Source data
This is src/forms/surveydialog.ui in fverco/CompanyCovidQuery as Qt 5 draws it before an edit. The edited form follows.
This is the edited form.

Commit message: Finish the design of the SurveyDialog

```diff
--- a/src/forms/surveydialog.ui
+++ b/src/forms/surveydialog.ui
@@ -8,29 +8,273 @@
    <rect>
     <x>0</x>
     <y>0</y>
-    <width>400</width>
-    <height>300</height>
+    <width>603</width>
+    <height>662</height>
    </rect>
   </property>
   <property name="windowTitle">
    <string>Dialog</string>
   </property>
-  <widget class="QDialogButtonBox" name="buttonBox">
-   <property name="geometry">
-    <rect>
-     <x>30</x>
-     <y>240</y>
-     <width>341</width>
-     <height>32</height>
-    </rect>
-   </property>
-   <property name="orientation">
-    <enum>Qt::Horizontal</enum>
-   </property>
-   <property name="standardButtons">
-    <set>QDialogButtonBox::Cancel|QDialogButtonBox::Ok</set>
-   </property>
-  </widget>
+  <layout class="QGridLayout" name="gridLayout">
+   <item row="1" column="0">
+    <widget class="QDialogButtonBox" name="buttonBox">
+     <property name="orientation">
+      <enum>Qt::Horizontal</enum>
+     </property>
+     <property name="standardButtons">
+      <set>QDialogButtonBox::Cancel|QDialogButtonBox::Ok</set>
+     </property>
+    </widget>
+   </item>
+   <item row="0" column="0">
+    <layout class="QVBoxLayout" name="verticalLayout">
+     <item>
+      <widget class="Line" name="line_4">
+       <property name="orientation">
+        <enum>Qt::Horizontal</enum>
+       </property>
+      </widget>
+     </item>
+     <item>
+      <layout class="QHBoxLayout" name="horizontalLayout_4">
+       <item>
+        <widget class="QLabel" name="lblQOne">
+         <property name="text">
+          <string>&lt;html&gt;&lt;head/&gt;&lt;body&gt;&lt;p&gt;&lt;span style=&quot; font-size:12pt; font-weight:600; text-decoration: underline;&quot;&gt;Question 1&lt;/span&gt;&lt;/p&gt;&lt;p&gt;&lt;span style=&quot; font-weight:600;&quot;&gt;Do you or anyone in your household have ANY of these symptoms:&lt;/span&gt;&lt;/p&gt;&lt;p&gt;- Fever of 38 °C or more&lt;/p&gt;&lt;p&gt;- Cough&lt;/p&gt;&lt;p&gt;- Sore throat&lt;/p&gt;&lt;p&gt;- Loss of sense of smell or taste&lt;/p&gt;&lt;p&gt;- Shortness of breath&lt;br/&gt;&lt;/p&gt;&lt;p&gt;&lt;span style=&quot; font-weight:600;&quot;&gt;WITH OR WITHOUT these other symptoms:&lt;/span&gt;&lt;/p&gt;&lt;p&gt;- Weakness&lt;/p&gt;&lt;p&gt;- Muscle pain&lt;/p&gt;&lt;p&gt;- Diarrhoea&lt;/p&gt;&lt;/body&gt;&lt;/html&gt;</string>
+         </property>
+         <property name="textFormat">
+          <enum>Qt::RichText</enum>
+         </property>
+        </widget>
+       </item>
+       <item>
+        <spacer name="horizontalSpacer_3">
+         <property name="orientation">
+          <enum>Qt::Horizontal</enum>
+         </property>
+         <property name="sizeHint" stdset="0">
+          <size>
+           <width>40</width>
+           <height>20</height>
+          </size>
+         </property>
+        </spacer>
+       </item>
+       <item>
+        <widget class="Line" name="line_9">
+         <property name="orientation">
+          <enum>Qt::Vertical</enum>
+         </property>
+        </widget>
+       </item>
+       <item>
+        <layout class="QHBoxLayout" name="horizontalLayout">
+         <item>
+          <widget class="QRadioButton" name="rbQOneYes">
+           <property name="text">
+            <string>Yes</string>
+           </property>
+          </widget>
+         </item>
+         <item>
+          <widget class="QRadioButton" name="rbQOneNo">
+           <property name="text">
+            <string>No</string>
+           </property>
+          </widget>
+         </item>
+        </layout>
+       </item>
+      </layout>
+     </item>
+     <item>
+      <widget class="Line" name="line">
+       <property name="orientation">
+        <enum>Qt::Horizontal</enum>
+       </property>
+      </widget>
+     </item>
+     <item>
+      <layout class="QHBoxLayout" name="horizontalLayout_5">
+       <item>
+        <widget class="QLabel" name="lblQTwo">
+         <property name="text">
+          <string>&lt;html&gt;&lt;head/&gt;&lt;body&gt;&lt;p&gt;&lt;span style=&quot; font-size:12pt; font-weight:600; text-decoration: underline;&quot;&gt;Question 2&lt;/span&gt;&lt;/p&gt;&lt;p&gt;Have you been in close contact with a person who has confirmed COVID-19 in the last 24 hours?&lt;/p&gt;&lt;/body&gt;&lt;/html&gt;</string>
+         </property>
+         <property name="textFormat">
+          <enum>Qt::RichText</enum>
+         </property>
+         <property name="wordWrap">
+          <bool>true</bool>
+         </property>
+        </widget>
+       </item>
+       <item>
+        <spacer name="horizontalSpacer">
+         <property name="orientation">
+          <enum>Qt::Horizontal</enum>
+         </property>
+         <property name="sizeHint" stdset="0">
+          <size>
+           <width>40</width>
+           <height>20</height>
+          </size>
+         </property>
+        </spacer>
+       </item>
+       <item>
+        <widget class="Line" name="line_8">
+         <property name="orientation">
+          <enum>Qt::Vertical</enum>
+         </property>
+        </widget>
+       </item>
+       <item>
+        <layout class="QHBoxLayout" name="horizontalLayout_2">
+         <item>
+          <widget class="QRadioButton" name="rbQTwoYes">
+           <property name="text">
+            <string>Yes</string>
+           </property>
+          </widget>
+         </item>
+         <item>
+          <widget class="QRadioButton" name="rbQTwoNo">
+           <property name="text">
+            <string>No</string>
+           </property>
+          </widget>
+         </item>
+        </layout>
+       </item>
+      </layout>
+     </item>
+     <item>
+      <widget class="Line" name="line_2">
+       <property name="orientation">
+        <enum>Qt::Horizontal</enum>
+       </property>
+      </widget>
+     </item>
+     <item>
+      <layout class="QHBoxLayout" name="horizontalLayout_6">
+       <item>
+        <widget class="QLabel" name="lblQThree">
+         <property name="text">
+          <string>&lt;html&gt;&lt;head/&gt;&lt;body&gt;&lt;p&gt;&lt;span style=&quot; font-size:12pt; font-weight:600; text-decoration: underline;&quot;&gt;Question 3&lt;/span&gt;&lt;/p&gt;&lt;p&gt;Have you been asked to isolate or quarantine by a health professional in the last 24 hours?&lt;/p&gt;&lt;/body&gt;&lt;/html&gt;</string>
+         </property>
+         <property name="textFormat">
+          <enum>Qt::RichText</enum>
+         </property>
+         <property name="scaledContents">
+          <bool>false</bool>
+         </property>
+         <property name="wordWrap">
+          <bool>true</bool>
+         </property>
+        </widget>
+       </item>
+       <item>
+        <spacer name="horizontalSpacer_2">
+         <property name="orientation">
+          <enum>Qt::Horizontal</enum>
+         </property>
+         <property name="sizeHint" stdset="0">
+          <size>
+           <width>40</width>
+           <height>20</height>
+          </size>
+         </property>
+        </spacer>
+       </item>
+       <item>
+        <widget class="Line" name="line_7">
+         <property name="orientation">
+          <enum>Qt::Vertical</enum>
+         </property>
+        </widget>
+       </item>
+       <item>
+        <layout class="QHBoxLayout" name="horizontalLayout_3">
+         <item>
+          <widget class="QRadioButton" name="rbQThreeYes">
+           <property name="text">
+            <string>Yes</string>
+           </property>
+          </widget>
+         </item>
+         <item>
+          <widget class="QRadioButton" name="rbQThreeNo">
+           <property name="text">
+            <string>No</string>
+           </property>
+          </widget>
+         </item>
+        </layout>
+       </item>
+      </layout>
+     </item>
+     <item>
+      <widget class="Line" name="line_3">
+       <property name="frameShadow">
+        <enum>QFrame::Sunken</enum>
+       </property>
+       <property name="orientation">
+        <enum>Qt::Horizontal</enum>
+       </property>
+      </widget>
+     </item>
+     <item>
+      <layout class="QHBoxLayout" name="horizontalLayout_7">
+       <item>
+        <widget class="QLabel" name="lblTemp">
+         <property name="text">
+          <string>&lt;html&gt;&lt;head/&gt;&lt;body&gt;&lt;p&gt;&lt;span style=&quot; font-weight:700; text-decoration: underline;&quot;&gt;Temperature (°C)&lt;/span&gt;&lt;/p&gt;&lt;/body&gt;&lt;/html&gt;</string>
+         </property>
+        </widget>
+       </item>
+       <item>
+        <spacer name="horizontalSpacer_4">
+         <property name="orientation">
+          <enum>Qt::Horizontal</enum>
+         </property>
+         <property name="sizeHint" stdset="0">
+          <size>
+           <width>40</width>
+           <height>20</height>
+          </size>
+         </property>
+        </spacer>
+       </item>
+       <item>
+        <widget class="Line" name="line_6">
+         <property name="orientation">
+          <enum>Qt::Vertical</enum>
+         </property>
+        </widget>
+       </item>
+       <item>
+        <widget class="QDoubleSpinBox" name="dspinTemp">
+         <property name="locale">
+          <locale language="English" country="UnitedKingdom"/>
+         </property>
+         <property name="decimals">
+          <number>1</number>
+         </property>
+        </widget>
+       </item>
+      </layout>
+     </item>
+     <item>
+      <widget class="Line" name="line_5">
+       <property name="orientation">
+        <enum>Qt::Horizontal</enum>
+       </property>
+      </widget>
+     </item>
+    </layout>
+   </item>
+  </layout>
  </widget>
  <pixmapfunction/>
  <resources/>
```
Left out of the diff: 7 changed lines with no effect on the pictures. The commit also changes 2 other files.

> [Task brief]
If a line in the data contains the string "Cancel", copy it.

> [Your solution]
-    <set>QDialogButtonBox::Cancel|QDialogButtonBox::Ok</set>
+      <set>QDialogButtonBox::Cancel|QDialogButtonBox::Ok</set>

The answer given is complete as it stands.